Hello, Reader!

Thanks for checking out Credit.com. We hope you find the site and the journalism we produce useful. We wanted to take some time to tell you a bit about ourselves.

Our People

The Credit.com editorial team is staffed by a team of editors and reporters, each with many years of financial reporting experience. We’ve worked for places like the New York Times, American Banker, Frontline, TheStreet.com, Business Insider, ABC News, NBC News, CNBC and many others. We also employ a few freelancers and more than 50 contributors (these are typically subject matter experts from the worlds of finance, academia, politics, business and elsewhere).

Our Reporting

We take great pains to ensure that the articles, video and graphics you see on Credit.com are thoroughly reported and fact-checked. Each story is read by two separate editors, and we adhere to the highest editorial standards. We’re not perfect, however, and if you see something that you think is wrong, please email us at editorial team [at] credit [dot] com,

The Credit.com editorial team is committed to providing our readers and viewers with sound, well-reported and understandable information designed to inform and empower. We won’t tell you what to do. We will, however, do our best to explain the consequences of various actions, thereby arming you with the information you need to make decisions that are in your best interests. We also write about things relating to money and finance we think are interesting and want to share.

In addition to appearing on Credit.com, our articles are syndicated to dozens of other news sites. We have more than 100 partners, including MSN, ABC News, CBS News, Yahoo, Marketwatch, Scripps, Money Magazine and many others. This network operates similarly to the Associated Press or Reuters, except we focus almost exclusively on issues relating to personal finance. These are not advertorial or paid placements, rather we provide these articles to our partners in most cases for free. These relationships create more awareness of Credit.com in general and they result in more traffic to us as well.

Our Business Model

Credit.com’s journalism is largely supported by an e-commerce business model. Rather than rely on revenue from display ad impressions, Credit.com maintains a financial marketplace separate from its editorial pages. When someone navigates to those pages, and applies for a credit card, for example, Credit.com will get paid what is essentially a finder’s fee if that person ends up getting the card. That doesn’t mean, however, that our editorial decisions are informed by the products available in our marketplace. The editorial team chooses what to write about and how to write about it independently of the decisions and priorities of the business side of the company. In fact, we maintain a strict and important firewall between the editorial and business departments. Our mission as journalists is to serve the reader, not the advertiser. In that sense, we are no different from any other news organization that is supported by ad revenue.

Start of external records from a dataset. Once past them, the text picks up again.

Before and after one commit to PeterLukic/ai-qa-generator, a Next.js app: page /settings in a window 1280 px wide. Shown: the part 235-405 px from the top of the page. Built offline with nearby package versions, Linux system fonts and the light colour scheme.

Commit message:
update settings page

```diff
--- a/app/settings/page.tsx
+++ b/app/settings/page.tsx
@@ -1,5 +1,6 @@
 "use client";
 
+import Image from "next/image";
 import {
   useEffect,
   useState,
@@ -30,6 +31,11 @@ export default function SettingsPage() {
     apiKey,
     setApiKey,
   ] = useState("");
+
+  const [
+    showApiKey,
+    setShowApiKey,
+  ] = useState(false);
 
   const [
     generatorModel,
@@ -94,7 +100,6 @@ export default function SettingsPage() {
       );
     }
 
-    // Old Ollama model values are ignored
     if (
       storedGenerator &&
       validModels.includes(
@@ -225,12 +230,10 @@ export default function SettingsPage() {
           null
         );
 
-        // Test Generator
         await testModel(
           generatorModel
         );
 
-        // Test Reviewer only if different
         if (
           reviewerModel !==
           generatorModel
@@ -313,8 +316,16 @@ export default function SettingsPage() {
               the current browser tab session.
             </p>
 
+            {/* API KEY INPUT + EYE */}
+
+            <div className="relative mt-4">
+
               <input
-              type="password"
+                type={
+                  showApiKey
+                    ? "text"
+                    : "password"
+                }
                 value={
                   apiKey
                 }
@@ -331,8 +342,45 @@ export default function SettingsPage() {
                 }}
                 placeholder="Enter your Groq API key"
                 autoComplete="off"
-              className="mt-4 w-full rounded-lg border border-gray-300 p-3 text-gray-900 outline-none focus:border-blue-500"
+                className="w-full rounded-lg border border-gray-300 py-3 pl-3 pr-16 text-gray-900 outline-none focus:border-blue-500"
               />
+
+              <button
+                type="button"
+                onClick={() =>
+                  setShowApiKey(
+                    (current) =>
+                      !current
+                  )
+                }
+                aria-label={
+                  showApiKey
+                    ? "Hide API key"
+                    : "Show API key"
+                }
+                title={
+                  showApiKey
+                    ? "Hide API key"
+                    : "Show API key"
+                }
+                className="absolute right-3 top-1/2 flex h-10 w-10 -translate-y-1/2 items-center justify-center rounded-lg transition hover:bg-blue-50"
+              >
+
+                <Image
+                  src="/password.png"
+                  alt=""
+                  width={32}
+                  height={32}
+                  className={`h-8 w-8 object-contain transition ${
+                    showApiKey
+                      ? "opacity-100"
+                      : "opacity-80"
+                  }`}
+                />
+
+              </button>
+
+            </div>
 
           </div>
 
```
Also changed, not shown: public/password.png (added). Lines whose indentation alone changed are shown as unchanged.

Visitors to Credit.com are also able to register for a free Credit.com account, which gives them access to a tool called The Credit Report Card. This tool provides users with two free credit scores and a breakdown of the information in their Experian credit report, updated twice monthly. Again, this tool is entirely free, and we mention that frequently in our articles, because we think that it’s a good thing for users to have access to data like this. Separate from its educational value, there is also a business angle to the Credit Report Card. Registered users can be matched with products and services for which they are most likely to qualify. In other words, if you register and you find that your credit is less than stellar, Credit.com won’t recommend a high-end platinum credit card that requires an excellent credit score You’d likely get rejected, and that’s no good for you or Credit.com. You’d be no closer to getting a product you need, there’d be a wasted inquiry on your credit report, and Credit.com wouldn’t get paid. These are essentially what are commonly referred to as "targeted ads" in the world of the Internet. Despite all of this, however, even if you never apply for any product, the Credit Report Card will remain free, and none of this will impact how the editorial team reports on credit and credit scores.



Your Stories

Lastly, much of what we do is informed by our own experiences as well as the experiences of our readers. We want to tell your stories if you’re interested in sharing them. Please email us at story ideas [at] credit [dot] com with ideas or visit us on Facebook or Twitter.

Thanks for stopping by.

- The Credit.com Editorial Team